Entropy is 100% my favorite theme in Sci-Fi and Fantasy literature. Not so much from the everything breaks down and nothing lasts perspective. That’s pretty depressing and not a whole lot of fun. More from the perspective that things must be torn down to be built up. That the universe is constantly changing and from the ruins of something that once was, something else will be. Pretty dramatic stuff right?
The Way of Cross & Dragon seems to frame entropy as a contradiction. After listening to a huge speech about how everything eventually breaks down, the main character seems to be stuck in a seemingly everlasting cycle which will continue on forever.
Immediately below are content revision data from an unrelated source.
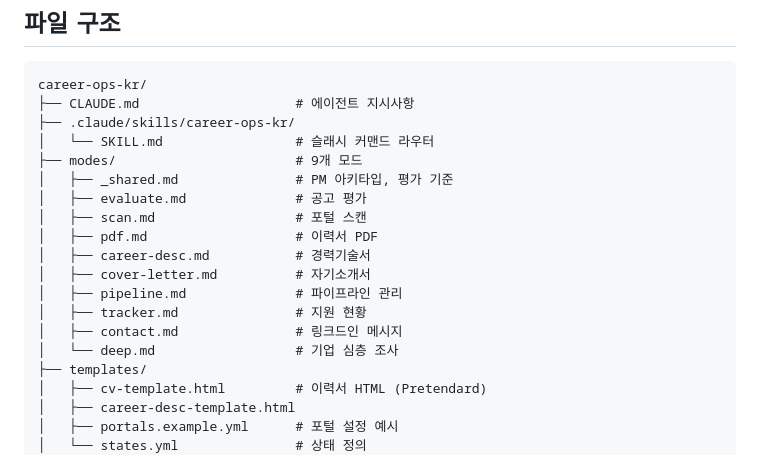
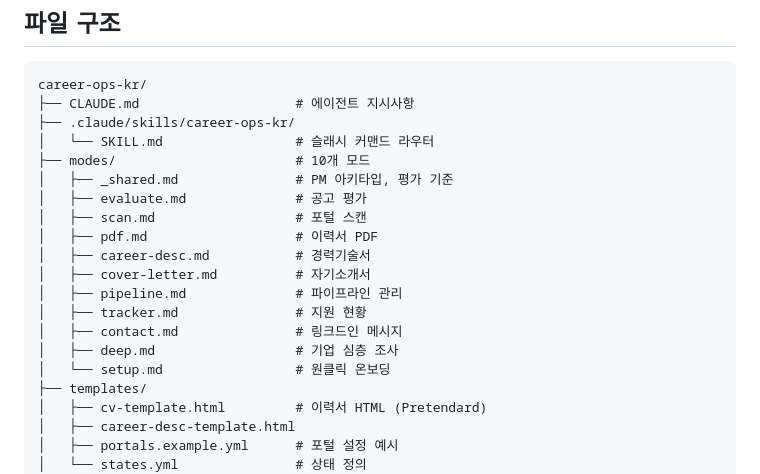
Before and after one commit to jinjin1/career-ops-kr, a Markdown page: README.md, the part around the change. Drawn GitHub-style.

```diff
--- a/README.md
+++ b/README.md
@@ -152,7 +152,7 @@ career-ops-kr/
 ├── CLAUDE.md                    # 에이전트 지시사항
 ├── .claude/skills/career-ops-kr/
 │   └── SKILL.md                 # 슬래시 커맨드 라우터
-├── modes/                       # 9개 모드
+├── modes/                       # 10개 모드
 │   ├── _shared.md               # PM 아키타입, 평가 기준
 │   ├── evaluate.md              # 공고 평가
 │   ├── scan.md                  # 포털 스캔
@@ -162,7 +162,8 @@ career-ops-kr/
 │   ├── pipeline.md              # 파이프라인 관리
 │   ├── tracker.md               # 지원 현황
 │   ├── contact.md               # 링크드인 메시지
-│   └── deep.md                  # 기업 심층 조사
+│   ├── deep.md                  # 기업 심층 조사
+│   └── setup.md                 # 원클릭 온보딩
 ├── templates/
 │   ├── cv-template.html         # 이력서 HTML (Pretendard)
 │   ├── career-desc-template.html
```
Also changed, not shown: CLAUDE.md (+2 -2 lines), 1 other file.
Pursuit of truth is the only true constant.
3) This story has to be the precursor to GoT
Also, this Judas Iscariot fellow (at least the way he is constructed in The Way of Cross & Dragon) seems to resemble Daenerys Targaryen from Game of Thrones an awful lot. Actually, the only difference I can see is that Judas is a dude. Anyway, I haven’t been reading GoT but I’ve been trying to keep up with the HBO series. Obviously, now I’m going to start looking for any type of biblical references in her character (although at present they are eluding me) as the story progresses. Maybe I’ll find something, maybe not.
Again, if you already know of some of these please comment.
4) I think this is as happy as an ending gets for George R.R. Martin
I’m really starting to feel like George R.R. Martin just doesn’t do happy. I sincerely hope that he’s more cheerful in person than some of his writing. This is the second short fiction piece I’ve read by this author and for the second time I’ve need to put it down and go do something else to distract myself. He gets heavy and he does it quickly too.
Anyway, reading back over this post again, it would seem that I didn’t enjoy The Way of Cross & Dragon. That isn’t true. I did enjoy it and would certainly recommend it to anyone reading this post. I really liked the juxtaposition of elements in the story which were supposed to represent Entropy, with those elements which were supposed to represent Immortality. Order from chaos, chaos from order, etc. I think he could have pushed a little harder on in the setting. The inauthentic church motive seems a little tired to me, but this story was written back in the 80’s so maybe it was a fresher idea in that time. I think that’s all for now. If I find any good GoT tidbits relating to this story I’ll be sure to add them. Or maybe just do another post.